## [EXERCISE DIRECTIONS]
For the entries below, report every line that includes the word "server".
INPUT DATA below:
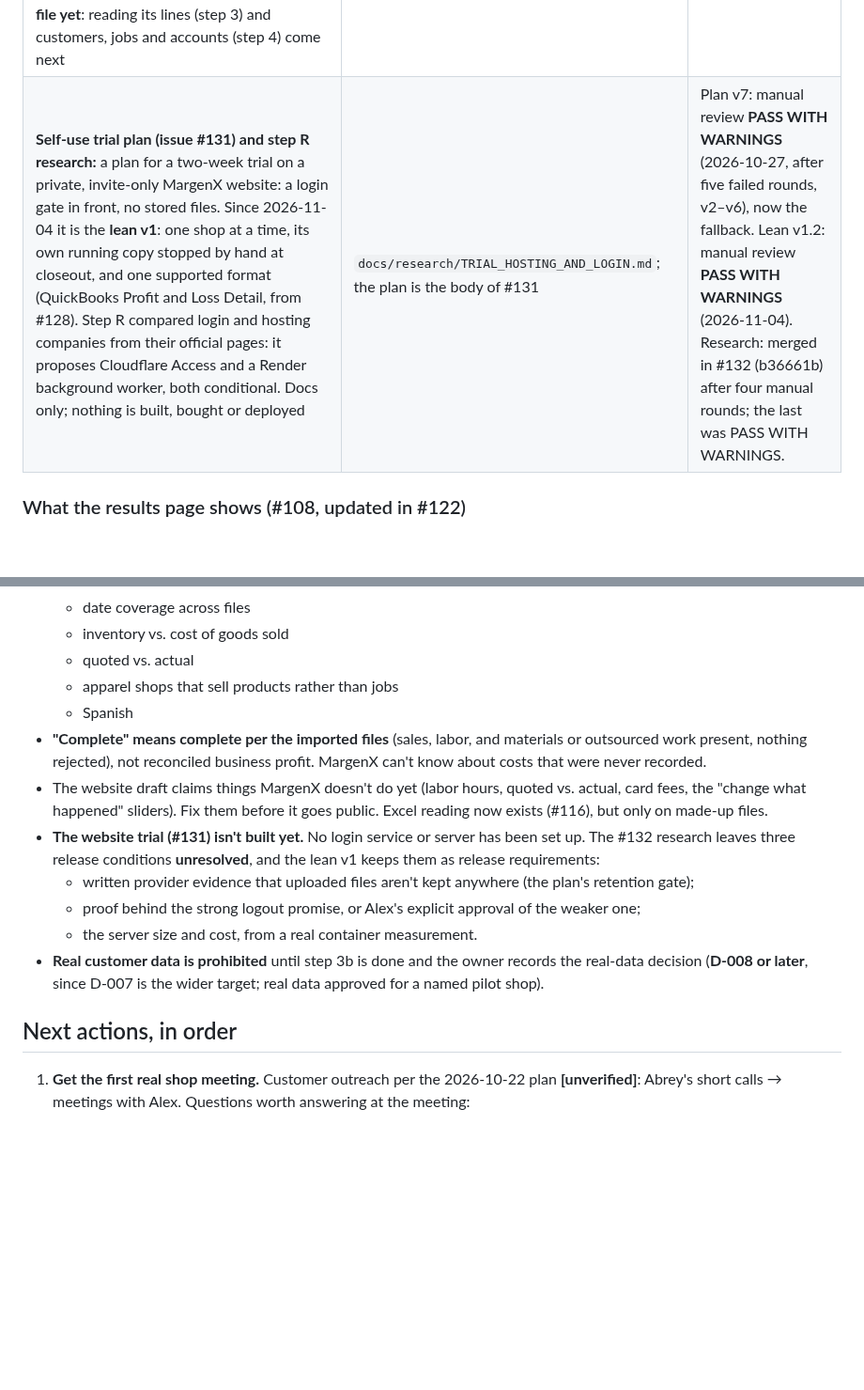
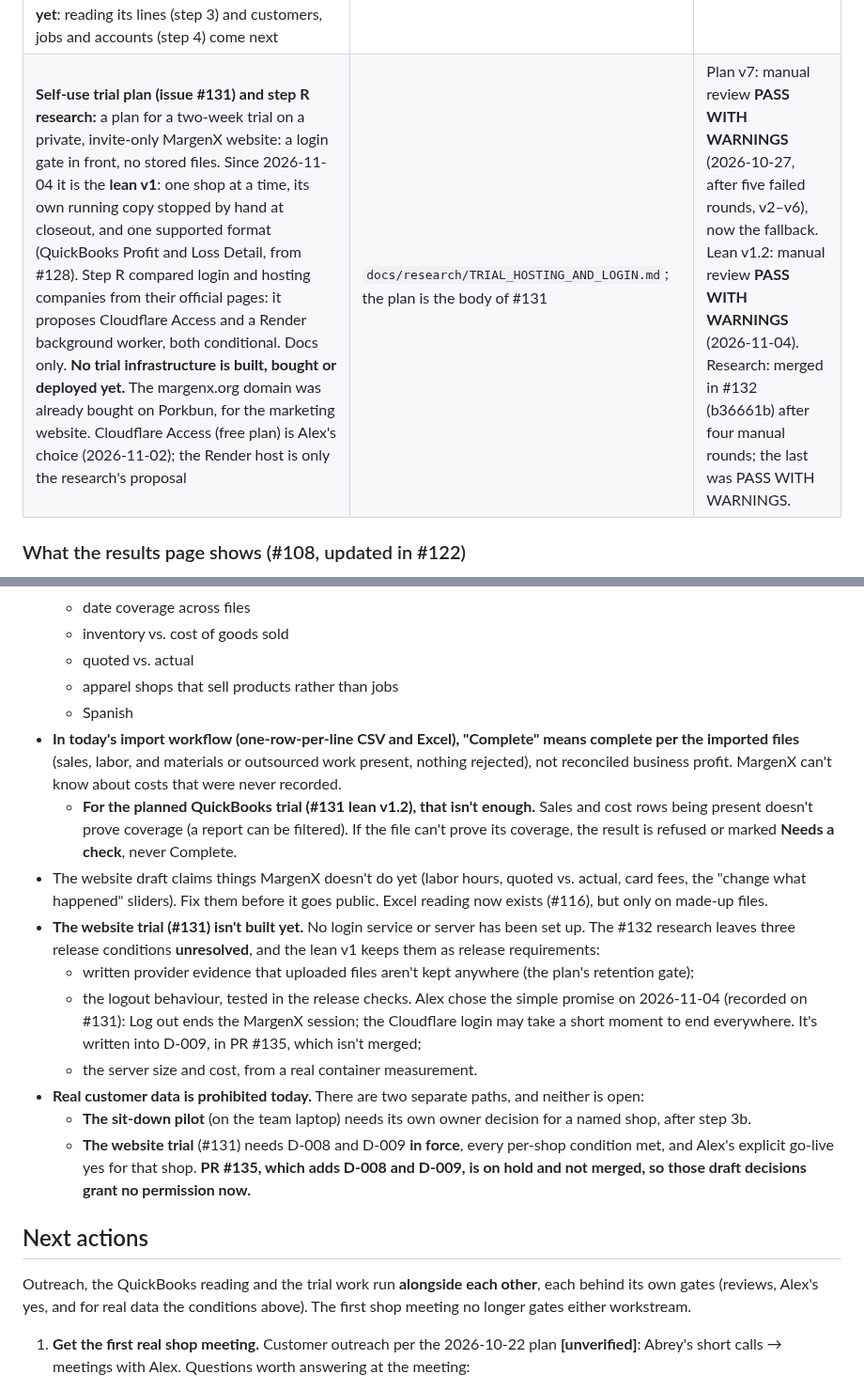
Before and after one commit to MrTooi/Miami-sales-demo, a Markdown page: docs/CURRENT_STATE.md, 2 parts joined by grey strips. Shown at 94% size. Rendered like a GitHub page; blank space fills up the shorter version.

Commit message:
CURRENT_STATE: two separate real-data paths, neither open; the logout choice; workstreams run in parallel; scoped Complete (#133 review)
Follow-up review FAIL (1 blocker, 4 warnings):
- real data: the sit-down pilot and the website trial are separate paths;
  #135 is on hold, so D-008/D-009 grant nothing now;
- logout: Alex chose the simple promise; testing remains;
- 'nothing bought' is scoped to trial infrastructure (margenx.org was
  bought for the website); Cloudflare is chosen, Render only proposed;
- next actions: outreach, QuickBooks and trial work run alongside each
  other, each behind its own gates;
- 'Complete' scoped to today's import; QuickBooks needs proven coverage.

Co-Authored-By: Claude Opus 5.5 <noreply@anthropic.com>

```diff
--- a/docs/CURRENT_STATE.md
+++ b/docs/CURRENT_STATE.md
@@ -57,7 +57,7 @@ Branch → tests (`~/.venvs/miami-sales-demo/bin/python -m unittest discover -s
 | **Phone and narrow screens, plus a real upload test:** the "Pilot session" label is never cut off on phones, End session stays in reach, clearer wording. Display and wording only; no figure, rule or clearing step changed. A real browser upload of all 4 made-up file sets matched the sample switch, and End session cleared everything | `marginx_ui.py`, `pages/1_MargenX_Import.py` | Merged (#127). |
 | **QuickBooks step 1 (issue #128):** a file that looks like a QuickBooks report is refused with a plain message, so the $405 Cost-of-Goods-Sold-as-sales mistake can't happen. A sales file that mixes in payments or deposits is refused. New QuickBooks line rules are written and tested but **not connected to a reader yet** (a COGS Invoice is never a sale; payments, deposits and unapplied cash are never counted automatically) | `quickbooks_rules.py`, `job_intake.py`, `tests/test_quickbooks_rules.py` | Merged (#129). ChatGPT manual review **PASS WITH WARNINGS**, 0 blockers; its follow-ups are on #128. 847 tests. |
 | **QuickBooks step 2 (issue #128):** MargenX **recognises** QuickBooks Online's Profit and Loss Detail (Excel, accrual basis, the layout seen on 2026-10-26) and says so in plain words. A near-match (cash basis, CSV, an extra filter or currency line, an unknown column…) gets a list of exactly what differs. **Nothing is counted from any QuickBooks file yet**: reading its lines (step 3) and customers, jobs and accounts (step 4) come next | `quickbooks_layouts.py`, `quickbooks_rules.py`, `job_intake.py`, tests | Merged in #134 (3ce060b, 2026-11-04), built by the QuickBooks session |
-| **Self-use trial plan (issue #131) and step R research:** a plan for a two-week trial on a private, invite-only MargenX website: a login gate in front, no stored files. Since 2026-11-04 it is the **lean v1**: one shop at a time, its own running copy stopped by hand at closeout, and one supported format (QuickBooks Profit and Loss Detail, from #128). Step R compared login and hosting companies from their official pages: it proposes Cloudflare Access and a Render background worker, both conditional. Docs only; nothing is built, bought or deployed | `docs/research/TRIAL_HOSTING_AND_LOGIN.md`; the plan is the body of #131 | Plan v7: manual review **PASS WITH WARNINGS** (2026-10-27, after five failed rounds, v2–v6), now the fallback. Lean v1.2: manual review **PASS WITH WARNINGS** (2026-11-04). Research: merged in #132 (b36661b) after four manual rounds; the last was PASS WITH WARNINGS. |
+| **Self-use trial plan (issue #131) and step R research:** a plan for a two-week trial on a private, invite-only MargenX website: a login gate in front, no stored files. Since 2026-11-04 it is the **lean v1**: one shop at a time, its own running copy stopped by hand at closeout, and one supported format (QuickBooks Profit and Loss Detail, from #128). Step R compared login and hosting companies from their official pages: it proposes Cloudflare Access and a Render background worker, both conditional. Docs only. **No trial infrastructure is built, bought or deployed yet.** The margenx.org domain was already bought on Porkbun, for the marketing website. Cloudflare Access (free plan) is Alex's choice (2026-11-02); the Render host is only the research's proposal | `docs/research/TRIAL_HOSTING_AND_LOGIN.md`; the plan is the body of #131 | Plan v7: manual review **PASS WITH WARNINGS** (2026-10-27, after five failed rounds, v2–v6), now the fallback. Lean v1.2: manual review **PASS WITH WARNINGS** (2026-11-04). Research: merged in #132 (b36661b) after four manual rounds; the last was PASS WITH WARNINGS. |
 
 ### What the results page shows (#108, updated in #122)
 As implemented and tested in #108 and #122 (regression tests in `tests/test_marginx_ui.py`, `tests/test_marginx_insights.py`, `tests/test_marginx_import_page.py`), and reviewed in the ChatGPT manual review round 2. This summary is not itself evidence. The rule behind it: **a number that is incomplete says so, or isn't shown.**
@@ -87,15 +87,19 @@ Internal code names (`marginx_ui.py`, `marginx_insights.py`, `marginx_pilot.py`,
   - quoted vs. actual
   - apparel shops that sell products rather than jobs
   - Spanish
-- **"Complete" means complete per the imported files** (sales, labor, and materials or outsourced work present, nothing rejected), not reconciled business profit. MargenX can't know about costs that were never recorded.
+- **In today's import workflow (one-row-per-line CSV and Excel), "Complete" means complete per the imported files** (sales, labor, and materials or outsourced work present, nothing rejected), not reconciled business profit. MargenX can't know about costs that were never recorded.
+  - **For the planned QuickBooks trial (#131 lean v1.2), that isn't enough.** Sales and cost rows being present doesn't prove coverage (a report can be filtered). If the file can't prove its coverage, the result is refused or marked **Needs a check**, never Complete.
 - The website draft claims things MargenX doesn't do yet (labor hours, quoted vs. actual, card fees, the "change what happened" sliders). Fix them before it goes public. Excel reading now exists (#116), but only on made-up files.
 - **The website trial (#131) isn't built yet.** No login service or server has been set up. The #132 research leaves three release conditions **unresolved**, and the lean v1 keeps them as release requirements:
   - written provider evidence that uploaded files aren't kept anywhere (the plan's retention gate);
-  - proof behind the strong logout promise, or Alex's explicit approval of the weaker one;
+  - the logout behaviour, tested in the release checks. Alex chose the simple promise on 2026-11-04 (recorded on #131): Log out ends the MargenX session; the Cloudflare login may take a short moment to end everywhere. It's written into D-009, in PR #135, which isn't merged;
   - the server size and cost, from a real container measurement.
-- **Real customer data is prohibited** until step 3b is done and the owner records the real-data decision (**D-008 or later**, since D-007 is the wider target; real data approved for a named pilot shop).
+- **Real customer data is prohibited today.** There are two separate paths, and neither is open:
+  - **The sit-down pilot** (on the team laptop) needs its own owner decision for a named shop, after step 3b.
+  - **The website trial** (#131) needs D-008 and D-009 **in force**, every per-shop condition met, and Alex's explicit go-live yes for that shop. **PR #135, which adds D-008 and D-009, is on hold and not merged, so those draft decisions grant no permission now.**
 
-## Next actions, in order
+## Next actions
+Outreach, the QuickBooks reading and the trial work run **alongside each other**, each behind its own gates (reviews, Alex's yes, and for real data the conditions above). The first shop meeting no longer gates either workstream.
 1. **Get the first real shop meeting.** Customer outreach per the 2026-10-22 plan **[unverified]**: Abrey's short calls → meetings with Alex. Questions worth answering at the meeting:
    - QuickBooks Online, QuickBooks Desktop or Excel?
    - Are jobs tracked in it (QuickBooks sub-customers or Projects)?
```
End of INPUT DATA.
## [REPLY]
 - **The website trial (#131) isn't built yet.** No login service or server has been set up. The #132 research leaves three release conditions **unresolved**, and the lean v1 keeps them as release requirements:
   - the server size and cost, from a real container measurement.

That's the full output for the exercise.